Ongoing concerns about the subprime lending market and a surplus of unsold homes have led to reports of lower builder confidence, according to the National Association of Home Builders (NAHB).
According to the NAHB/Wells Fargo Housing Market Index, confidence declined four points to 24, the index’s lowest level since January 1991. Scores from three component indexes are used to calculate the seasonally adjusted index, where any number over 50 indicates that more builders view sales conditions as good than poor.
“The bottom line is that the single-family housing market is still in a correction process following the historic and unsustainable highs of the 2003 to 2005 period,” said NAHB chief economist David Seiders. “Builders are actively trimming prices and offering buyer incentives to work down their inventories, but meanwhile there is a large supply of vacant existing homes on the market, and affordability problems persist despite efforts to attract buyers.

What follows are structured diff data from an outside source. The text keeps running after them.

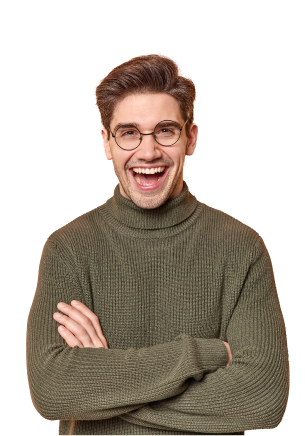
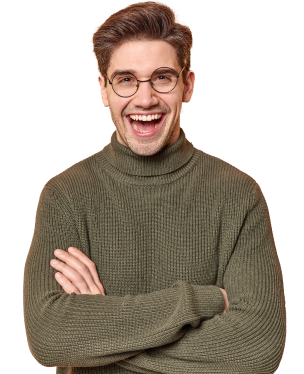
update

Changed region(s): [[0.0592, 0.0, 0.977, 1.0]]

diff --git a/assets/sass/layout/slider.scss b/assets/sass/layout/slider.scss
@@ -62,7 +62,7 @@
                     svg:first-child {
                         position: absolute;
                         right: 190px;
-                        transform: translateY(-200px);
+                        transform: translateY(-214px);
                     }
 
                     svg:last-child {
@@ -137,13 +137,13 @@
                         svg:first-child {
                             position: absolute;
                             right: calc(50% - 87px);
-                            transform: translateY(-415px);
+                            transform: translateY(-430px);
                         }
 
                         svg:last-child {
                             position: absolute;
                             left: calc(50% - 340px);
-                            transform: translateY(-100px);
+                            transform: translateY(-130px);
                         }
                     }
 

diff --git a/assets/css/style.css b/assets/css/style.css
@@ -1898,7 +1898,7 @@ Menu header: End
 .slider-block.style-one .slider-main .row > div:last-child .icon svg:first-child {
   position: absolute;
   right: 190px;
-  transform: translateY(-200px);
+  transform: translateY(-214px);
 }
 .slider-block.style-one .slider-main .row > div:last-child .icon svg:last-child {
   position: absolute;
@@ -1960,12 +1960,12 @@ Menu header: End
   .slider-block.style-one .slider-main .row > div:last-child .icon svg:first-child {
     position: absolute;
     right: calc(50% - 87px);
-    transform: translateY(-415px);
+    transform: translateY(-430px);
   }
   .slider-block.style-one .slider-main .row > div:last-child .icon svg:last-child {
     position: absolute;
     left: calc(50% - 340px);
-    transform: translateY(-100px);
+    transform: translateY(-130px);
   }
   .slider-block.style-one .slider-main .row > div:last-child .user-infor {
     top: calc(50% + 230px);

diff --git a/assets/css/layout/slider.css b/assets/css/layout/slider.css
@@ -54,7 +54,7 @@
 .slider-block.style-one .slider-main .row > div:last-child .icon svg:first-child {
   position: absolute;
   right: 190px;
-  transform: translateY(-200px);
+  transform: translateY(-214px);
 }
 .slider-block.style-one .slider-main .row > div:last-child .icon svg:last-child {
   position: absolute;
@@ -116,12 +116,12 @@
   .slider-block.style-one .slider-main .row > div:last-child .icon svg:first-child {
     position: absolute;
     right: calc(50% - 87px);
-    transform: translateY(-415px);
+    transform: translateY(-430px);
   }
   .slider-block.style-one .slider-main .row > div:last-child .icon svg:last-child {
     position: absolute;
     left: calc(50% - 340px);
-    transform: translateY(-100px);
+    transform: translateY(-130px);
   }
   .slider-block.style-one .slider-main .row > div:last-child .user-infor {
     top: calc(50% + 230px);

All four regions of the country reported declines in the index in July. The Northeast and South each saw five-point declines, to 31 and 26, respectively, while the Midwest slipped a single point to 19 and the West declined three points to 25.